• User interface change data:
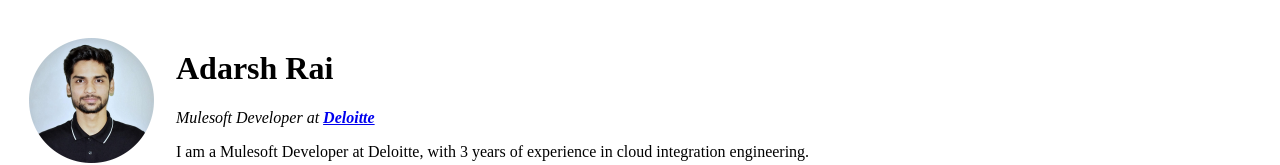
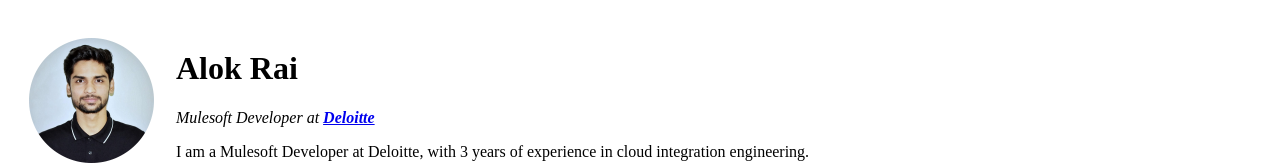
Before and after one commit to iamalokrai/cv, a plain HTML site: page index.html in a window 1280 px wide. Shown: the top 165 px of the page. Drawn offline with Linux system fonts and the light colour scheme.

Commit message:
Corrected Name

```diff
--- a/index.html
+++ b/index.html
@@ -10,7 +10,7 @@
   <table cellspacing="20">
     <tr>
       <td><img src="images/alok.png" alt="alok profile picture" height="125"></td>
-      <td><h1>Adarsh Rai</h1>
+      <td><h1>Alok Rai</h1>
       <p><em>Mulesoft Developer at <strong><a href="https://www2.deloitte.com/us/en.html">Deloitte</a></strong></em></p>
       <p>I am a Mulesoft Developer at Deloitte, with 3 years of experience in cloud integration engineering.</p></td>
     </tr>
```
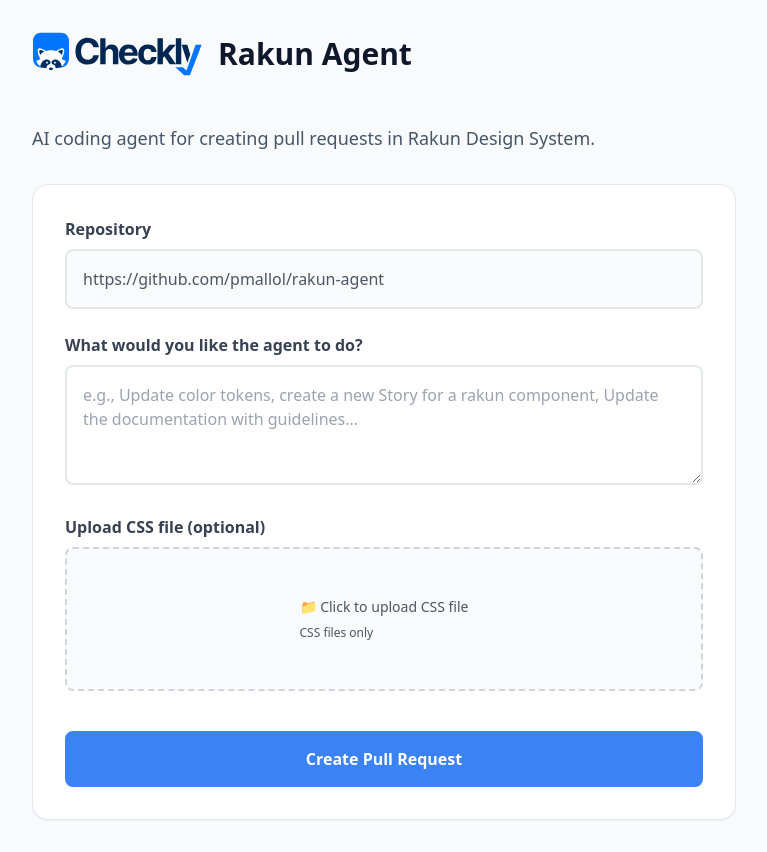
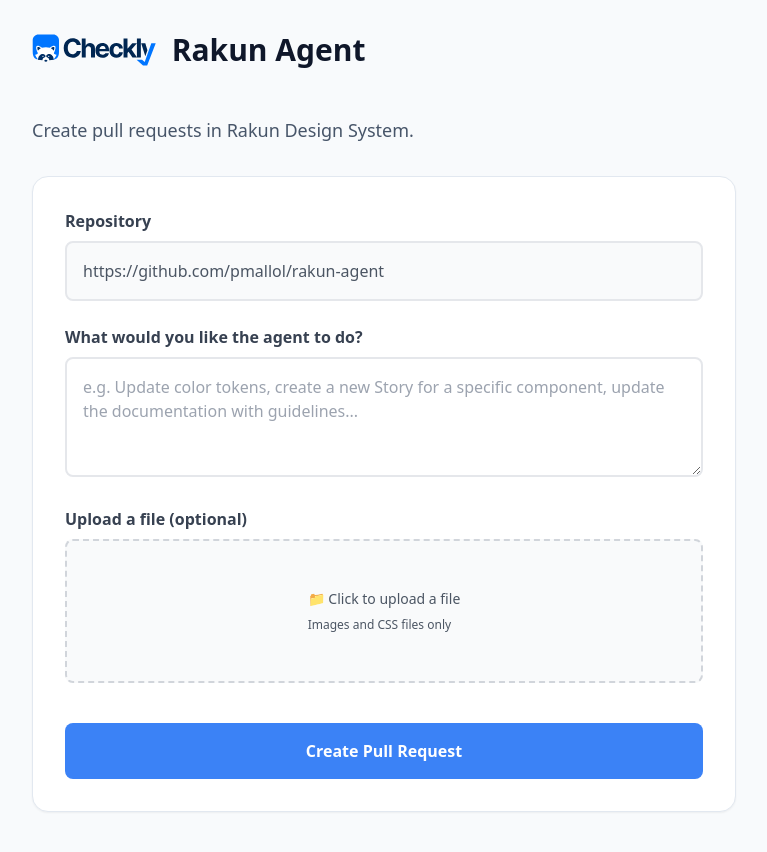
Before and after one commit to pmallol/rakun-agent, a website: page public/index.html in a window 1280 px wide. Shown: the whole page, without its empty margins (256-1023 px from the left). Drawn offline with nearby package versions, Linux system fonts and the light colour scheme.

Commit message:
style: update logo size and improve text clarity in index.html

```diff
--- a/public/index.html
+++ b/public/index.html
@@ -11,13 +11,13 @@
 <body class="bg-slate-50 min-h-screen font-sans">
   <div class="max-w-3xl mx-auto p-8">
     <div class="flex items-center mb-12">
-      <img src="/logo.svg" alt="Checkly Logo" class="h-11 mr-4">
+      <img src="/logo.svg" alt="Checkly Logo" class="h-8 mr-4">
       <div>
         <h1 class="text-3xl font-bold text-slate-900">Rakun Agent</h1>
       </div>
     </div>
 
-    <p class="text-slate-600 text-lg mb-8">AI coding agent for creating pull requests in Rakun Design System.</p>
+    <p class="text-slate-600 text-lg mb-8">Create pull requests in Rakun Design System.</p>
 
     <div class="bg-white rounded-2xl p-8 shadow-sm border border-slate-200">
       <form id="agent-form">
@@ -30,18 +30,18 @@
         <div class="mb-6">
           <label class="block font-semibold text-gray-700 mb-2" for="prompt">What would you like the agent to do?</label>
           <textarea id="prompt" name="prompt" class="w-full min-h-[120px] p-4 border-2 border-gray-200 rounded-lg text-base resize-y transition-colors focus:outline-none focus:border-blue-500"
-            placeholder="e.g., Update color tokens, create a new Story for a rakun component, Update the documentation with guidelines..."
+            placeholder="e.g. Update color tokens, create a new Story for a specific component, update the documentation with guidelines..."
             required></textarea>
         </div>
 
         <div class="mb-6">
-          <label class="block font-semibold text-gray-700 mb-2">Upload CSS file (optional)</label>
+          <label class="block font-semibold text-gray-700 mb-2">Upload a file (optional)</label>
           <div class="relative inline-block cursor-pointer w-full">
-            <input type="file" id="css-file" name="cssFile" accept=".css" class="absolute opacity-0 w-full h-full">
+            <input type="file" id="css-file" name="cssFile" accept=".css,image/*" class="absolute opacity-0 w-full h-full">
             <label for="css-file" class="flex items-center justify-center p-12 border-2 border-dashed border-gray-300 rounded-lg transition-all bg-gray-50 hover:border-blue-500 hover:bg-blue-50">
               <div class="text-gray-600 text-sm">
-                <div>📁 Click to upload CSS file</div>
-                <div class="mt-2 text-xs">CSS files only</div>
+                <div>📁 Click to upload a file</div>
+                <div class="mt-2 text-xs">Images and CSS files only</div>
               </div>
             </label>
           </div>
```
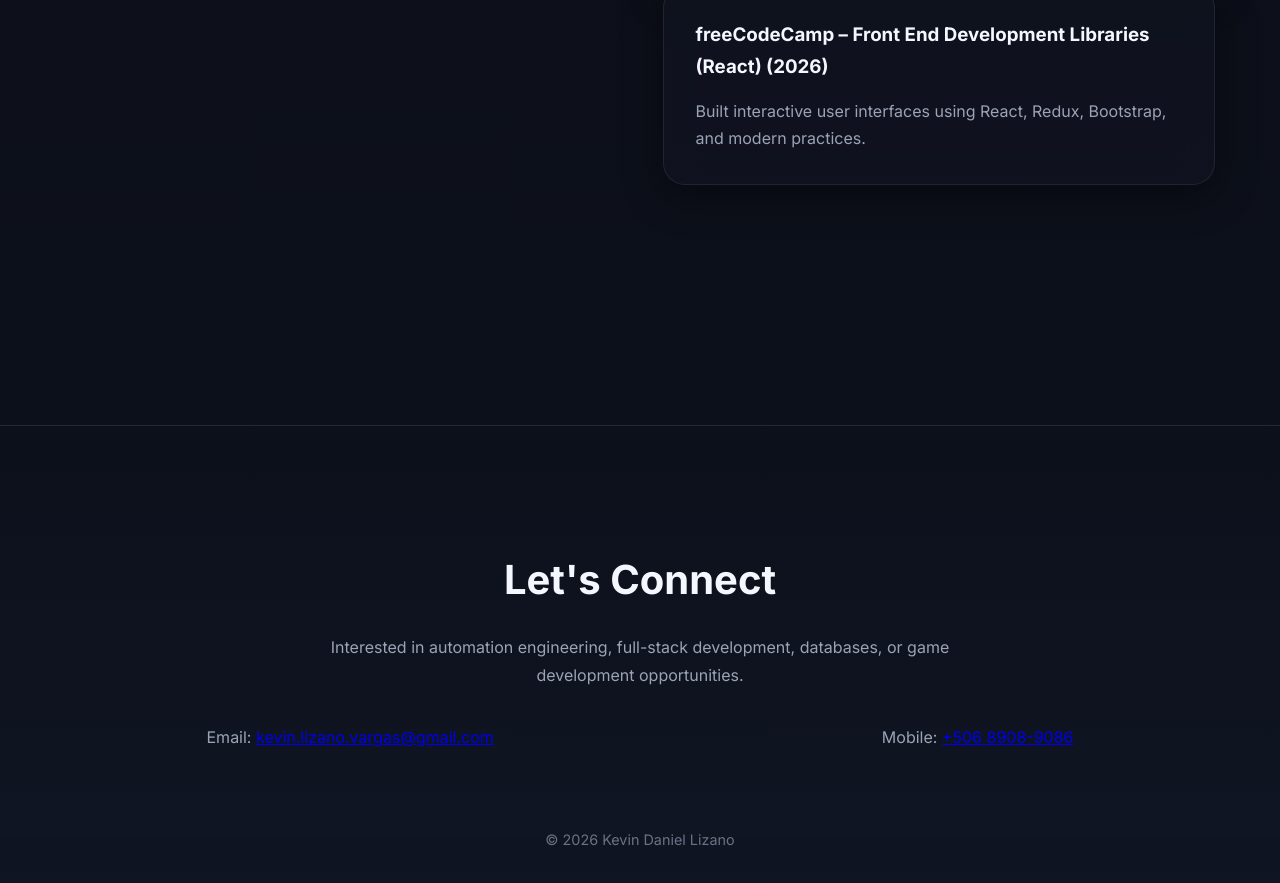
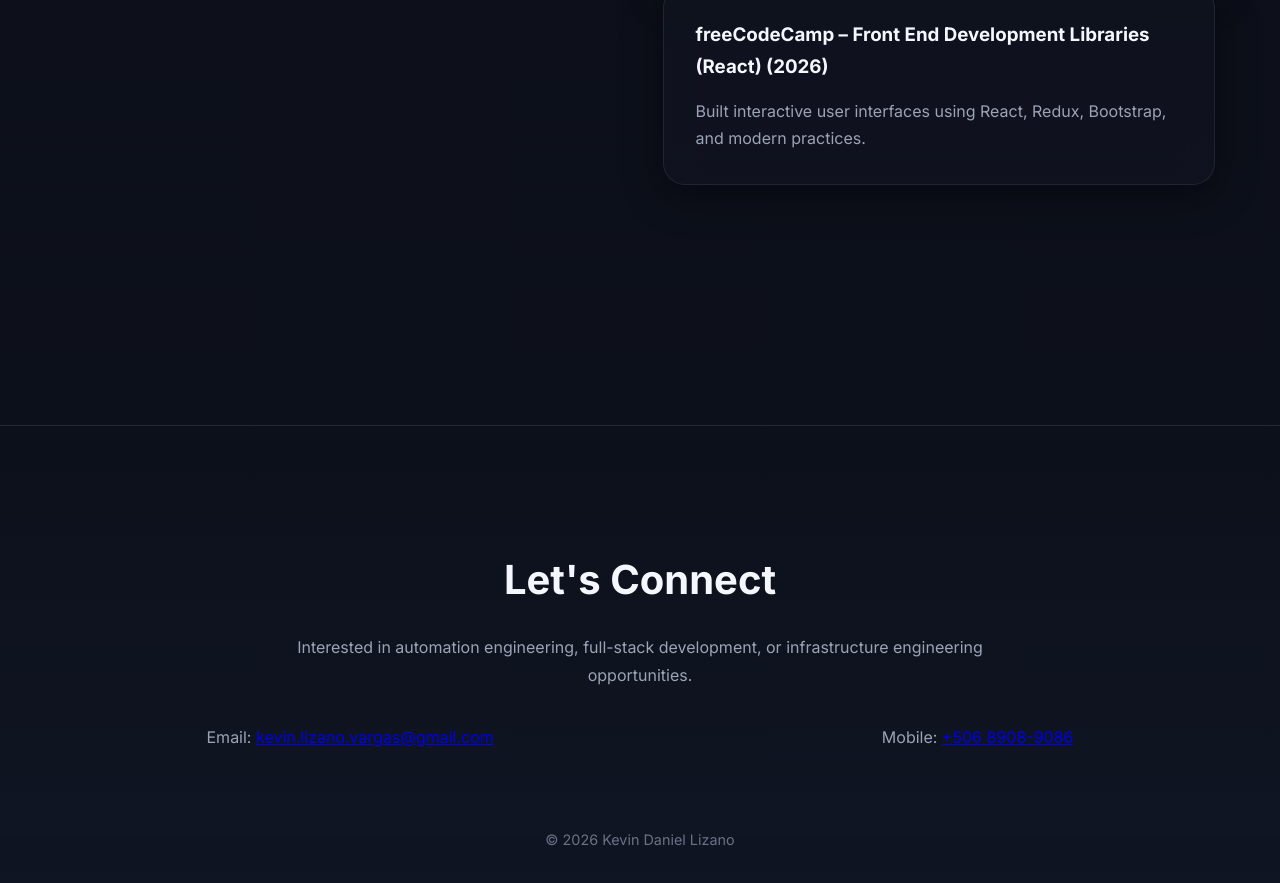
Before and after one commit to KevinhoProgra/portfolio, a plain HTML site: page index.html in a window 1280 px wide. Shown: the part 6416-7299 px from the top of the page. Drawn offline with Linux system fonts and the light colour scheme.

Commit message:
Update index.html

```diff
--- a/index.html
+++ b/index.html
@@ -285,7 +285,7 @@
     <!-- FOOTER -->
     <footer id="contact">
       <h2>Let's Connect</h2>
-      <p>Interested in automation engineering, full-stack development, databases, or game development opportunities.</p>
+      <p>Interested in automation engineering, full-stack development, or infrastructure engineering opportunities.</p>
       <div class="footer-links">
         <p>Email: <a href="mailto:kevin.lizano.vargas@gmail.com">kevin.lizano.vargas@gmail.com</a></p>
         <p>Mobile: <a href="tel:+50689089086">+506 8908-9086</a></p>
```
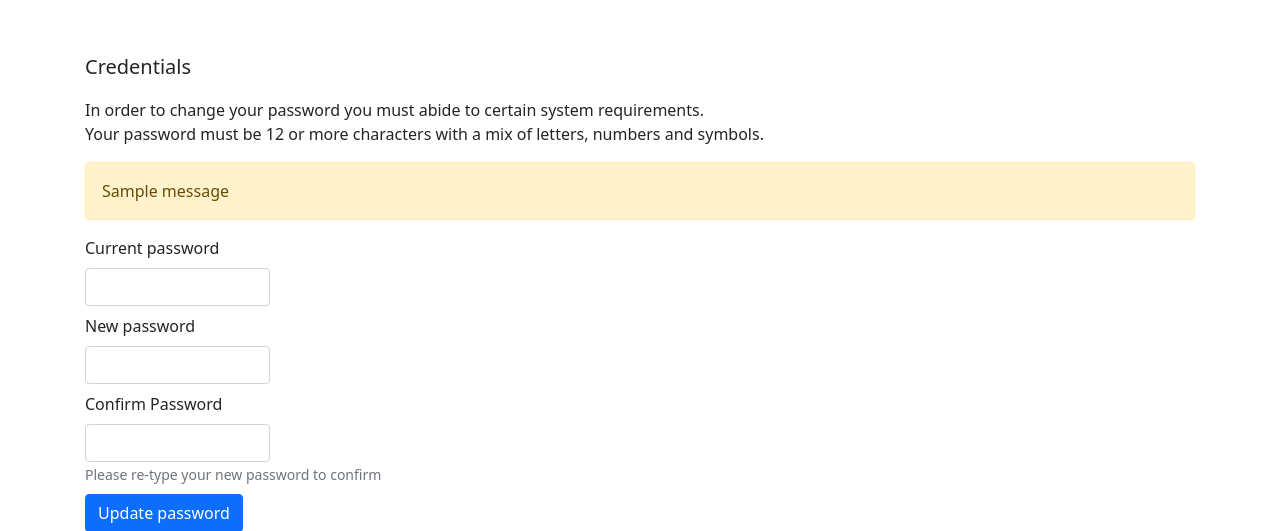
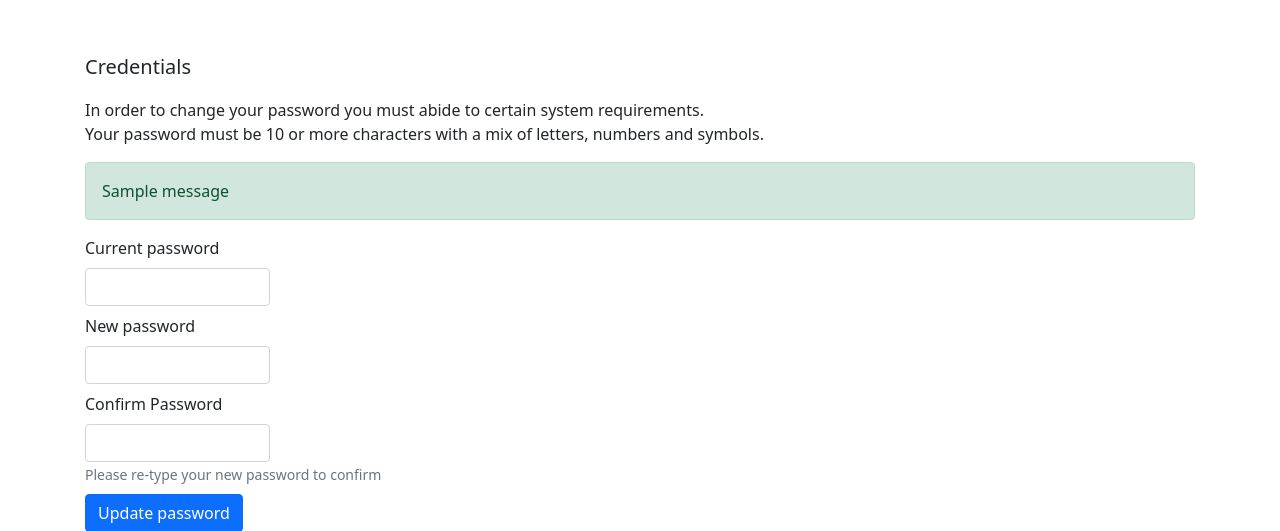
Before and after one commit to alenmeister/opensmtpd-admin, a Flask app: page /account in a window 1280 px wide. Shown: the part 56-587 px from the top of the page. Run offline with Flask 3, Linux system fonts and the light colour scheme; a user stored in the database is signed in; tables that the repository leaves empty hold one stand-in row (values such as "Sample post"); one stand-in notice (Sample message) is shown.

Commit message:
Include flash categories and set class attribute to proper category

```diff
--- a/src/templates/account.jinja2
+++ b/src/templates/account.jinja2
@@ -14,25 +14,41 @@
         <div class="mt-5">
           <p class="lead">Credentials</p>
           <p>In order to change your password you must abide to certain system requirements.<br/>
-            Your password must be 12 or more characters with a mix of letters, numbers and symbols.</p>
-            {% for message in get_flashed_messages() %}
-            <div class="alert alert-warning">
-              {{ message }}
-            </div>
-            {% endfor %}
+            Your password must be 10 or more characters with a mix of letters, numbers and symbols.</p>
+            {% with messages = get_flashed_messages(with_categories=true) %}
+              {% if messages %}
+                {% for category, message in messages %}
+                  <div class="alert alert-{{ category }}"> {{ message }}</div>
+                {% endfor %}
+              {% endif %}
+            {% endwith %}
               <form action="/account" method="POST">
                 {{ form.csrf_token }}
                 <div class="col-md-2 mb-2">
                   {{ form.current_password.label(for='current_password', class='form-label') }}
-                  {{ form.current_password(type='password', class='form-control') }}
+                  {{ form.current_password(class='form-control') }}
                 </div>
                 <div class="col-md-2 mb-2">
                   {{ form.new_password.label(for='new_password', class='form-label') }}
-                  {{ form.new_password(type='password', class='form-control') }}
+                  {{ form.new_password(class='form-control') }}
+                  {% if form.new_password.errors %}
+                    <ul class="errors">
+                      {% for error in form.new_password.errors %}
+                        <li>{{ error }}</li>
+                      {% endfor %}
+                    </ul>
+                  {% endif %}
                 </div>
                 <div class="col-md-2">
                   {{ form.confirm_password.label(for='confirm_password', class='form-label') }}
-                  {{ form.confirm_password(type='password', class='form-control') }}
+                  {{ form.confirm_password(class='form-control') }}
+                  {% if form.confirm_password.errors %}
+                    <ul class="errors">
+                      {% for error in form.confirm_password.errors %}
+                        <li>{{ error }}</li>
+                      {% endfor %}
+                    </ul>
+                  {% endif %}
                 </div>
                 <div class="mb-2">
                     <small class="form-text text-muted">Please re-type your new password to confirm</small>
```
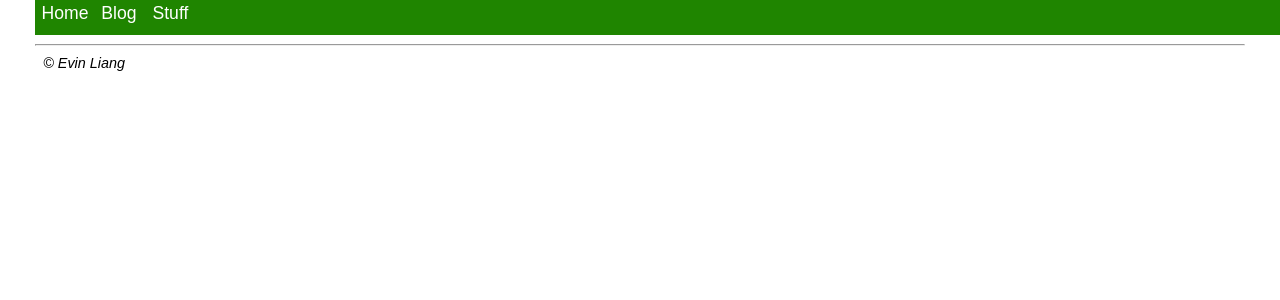
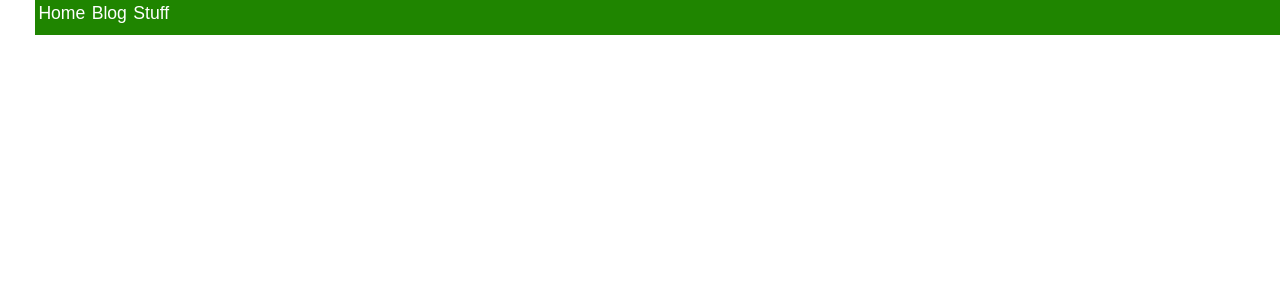
Before and after one commit to EZLiang/vebsite, a Jekyll site: the page built from docs/index.html, in a window 1280 px wide. Shown: the top 300 px of the page. Built offline with Jekyll 4.4.1, drawn with Linux system fonts in a browser that asks for light colours.

Commit message:
Revert "add copyrights..."
This reverts commit df82629c27847d75352201936328fb1561541975, reversing
changes made to c4d0782a711aeebbae1283d1c2a8f46db2f67e57.

# Conflicts:
#	docs/assets/main.css

```diff
--- a/docs/_layouts/default.html
+++ b/docs/_layouts/default.html
@@ -4,30 +4,18 @@
         <title>{{ page.title }}</title>
         <meta name="viewport" content="width=device-width, initial-scale=1">
         <link rel="stylesheet" type="text/css" href="/assets/main.css">
-        <link rel="shortcut icon" href="/assets/favicon.ico" type="image/x-icon" />
     </head>
 
     <body>
         <div class="nav">
             <a href="/">Home</a>
             <a href="/blog">Blog</a>
-            <div id="Stuff" class="dropDown">
-                <span><a id="menu.stuff" href="/">Stuff</a></span>
-                <div class="dropDownContent-hover">
-                    <a href="fractran.evin.one">FRACTRAN</a>
-                    <a href="ordinals.evin.one">Ordinals</a>
-                </div>
-            </div>
-            <!-- extra menu -->
+            <span>Stuff<a href="fractran.evin.one">FRACTRAN</a><a href="ordinals.evin.one">Ordinals</a></span>
         </div>
         {{ content }}
         {% if page.mathjax %}
             <script src="https://polyfill.io/v3/polyfill.min.js?features=es6"></script>
             <script id="MathJax-script" async src="https://cdn.jsdelivr.net/npm/mathjax@3/es5/tex-mml-chtml.js"></script>
         {% endif %}
-
-        <hr />
-        <div class="metadata" style="padding-bottom: 0.5rem;">&copy; Evin Liang</div>
-
     </body>
 </html>
--- a/docs/assets/main.css
+++ b/docs/assets/main.css
@@ -22,8 +22,6 @@ h6 {font-size: 1.05rem; color: #666}
 }
 
 .nav a {
-    padding-left: 0.4rem;
-    padding-right: 0.4rem;
     text-decoration: none;
     color: #fff;
     background: none;
@@ -48,38 +46,3 @@ h6 {font-size: 1.05rem; color: #666}
 }
 
 .nav > * {display: block; padding: 0.2rem}
-
-
-.dropDown {
-    position: relative;
-    display: inline-block;
-}
-.dropDownContent-hover, .dropDownContent-Click {
-    display: none;
-    position: absolute;
-    white-space: nowrap;
-    background-color: #f9f9f9;
-    border: 1px dotted gray;
-    box-shadow: 0px 0.5rem 1rem 0px #102040;
-    z-index: 1;
-}
-.dropDownContent-hover a, .dropDownContent-Click a {
-    display: block;
-    color: black;
-    font-size: 1rem;
-    border-radius: 0pt;
-}
-.dropDownContent-hover a:hover, .dropDownContent-Click a:hover {
-    background-color: #80d0d0;
-}
-.dropDown:hover .dropDownContent-hover {
-    display: block;
-}
-/* note: dropDownContent-click need to handle the display block<->none in javascript */
-
-.metadata {
-    padding-left: 0.5rem;
-    padding-right: 0.5rem;
-    font-size: 0.9rem;
-    font-style: italic;
-}
```
Also changed, not shown: docs/assets/favicon.ico (deleted).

• Activity:
Select every line in the records above that contains the word "Deloitte".

• Written reply:
       <p><em>Mulesoft Developer at <strong><a href="https://www2.deloitte.com/us/en.html">Deloitte</a></strong></em></p>
       <p>I am a Mulesoft Developer at Deloitte, with 3 years of experience in cloud integration engineering.</p></td>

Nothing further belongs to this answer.